PROBLEM DETAILS: Below are some entries; set them all down exactly.

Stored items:
-------

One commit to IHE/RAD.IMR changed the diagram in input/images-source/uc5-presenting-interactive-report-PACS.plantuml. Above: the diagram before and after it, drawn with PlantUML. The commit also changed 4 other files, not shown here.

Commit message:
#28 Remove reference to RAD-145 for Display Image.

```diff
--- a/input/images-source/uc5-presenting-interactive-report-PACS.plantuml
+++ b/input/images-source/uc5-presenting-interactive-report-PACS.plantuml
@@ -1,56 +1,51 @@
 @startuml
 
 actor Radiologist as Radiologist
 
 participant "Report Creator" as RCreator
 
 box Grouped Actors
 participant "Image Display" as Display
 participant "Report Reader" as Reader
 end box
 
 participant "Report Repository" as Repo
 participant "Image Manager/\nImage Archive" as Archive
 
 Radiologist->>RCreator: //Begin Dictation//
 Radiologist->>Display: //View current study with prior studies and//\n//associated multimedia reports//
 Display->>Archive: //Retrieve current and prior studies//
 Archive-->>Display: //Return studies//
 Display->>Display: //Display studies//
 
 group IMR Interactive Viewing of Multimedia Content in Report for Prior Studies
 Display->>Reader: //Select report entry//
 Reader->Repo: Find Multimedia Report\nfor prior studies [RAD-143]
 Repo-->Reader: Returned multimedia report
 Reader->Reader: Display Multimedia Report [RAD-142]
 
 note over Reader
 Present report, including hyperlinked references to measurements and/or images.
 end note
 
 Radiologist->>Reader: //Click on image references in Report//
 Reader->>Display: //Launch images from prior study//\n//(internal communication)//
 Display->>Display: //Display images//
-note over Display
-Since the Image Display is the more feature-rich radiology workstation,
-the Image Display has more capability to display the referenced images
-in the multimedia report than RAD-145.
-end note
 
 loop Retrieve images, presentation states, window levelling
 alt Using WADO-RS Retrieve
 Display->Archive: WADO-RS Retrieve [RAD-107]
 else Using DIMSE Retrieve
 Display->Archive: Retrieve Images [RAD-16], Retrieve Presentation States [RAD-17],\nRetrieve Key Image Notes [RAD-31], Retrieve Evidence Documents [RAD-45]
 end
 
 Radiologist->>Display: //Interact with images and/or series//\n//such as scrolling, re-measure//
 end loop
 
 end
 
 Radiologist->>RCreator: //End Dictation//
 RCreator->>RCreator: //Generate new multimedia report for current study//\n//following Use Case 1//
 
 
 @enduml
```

-------

WRITTEN ANSWER:
One commit to IHE/RAD.IMR changed the diagram in input/images-source/uc5-presenting-interactive-report-PACS.plantuml. Above: the diagram before and after it, drawn with PlantUML. The commit also changed 4 other files, not shown here.

Commit message:
#28 Remove reference to RAD-145 for Display Image.

```diff
--- a/input/images-source/uc5-presenting-interactive-report-PACS.plantuml
+++ b/input/images-source/uc5-presenting-interactive-report-PACS.plantuml
@@ -1,56 +1,51 @@
 @startuml
 
 actor Radiologist as Radiologist
 
 participant "Report Creator" as RCreator
 
 box Grouped Actors
 participant "Image Display" as Display
 participant "Report Reader" as Reader
 end box
 
 participant "Report Repository" as Repo
 participant "Image Manager/\nImage Archive" as Archive
 
 Radiologist->>RCreator: //Begin Dictation//
 Radiologist->>Display: //View current study with prior studies and//\n//associated multimedia reports//
 Display->>Archive: //Retrieve current and prior studies//
 Archive-->>Display: //Return studies//
 Display->>Display: //Display studies//
 
 group IMR Interactive Viewing of Multimedia Content in Report for Prior Studies
 Display->>Reader: //Select report entry//
 Reader->Repo: Find Multimedia Report\nfor prior studies [RAD-143]
 Repo-->Reader: Returned multimedia report
 Reader->Reader: Display Multimedia Report [RAD-142]
 
 note over Reader
 Present report, including hyperlinked references to measurements and/or images.
 end note
 
 Radiologist->>Reader: //Click on image references in Report//
 Reader->>Display: //Launch images from prior study//\n//(internal communication)//
 Display->>Display: //Display images//
-note over Display
-Since the Image Display is the more feature-rich radiology workstation,
-the Image Display has more capability to display the referenced images
-in the multimedia report than RAD-145.
-end note
 
 loop Retrieve images, presentation states, window levelling
 alt Using WADO-RS Retrieve
 Display->Archive: WADO-RS Retrieve [RAD-107]
 else Using DIMSE Retrieve
 Display->Archive: Retrieve Images [RAD-16], Retrieve Presentation States [RAD-17],\nRetrieve Key Image Notes [RAD-31], Retrieve Evidence Documents [RAD-45]
 end
 
 Radiologist->>Display: //Interact with images and/or series//\n//such as scrolling, re-measure//
 end loop
 
 end
 
 Radiologist->>RCreator: //End Dictation//
 RCreator->>RCreator: //Generate new multimedia report for current study//\n//following Use Case 1//
 
 
 @enduml
```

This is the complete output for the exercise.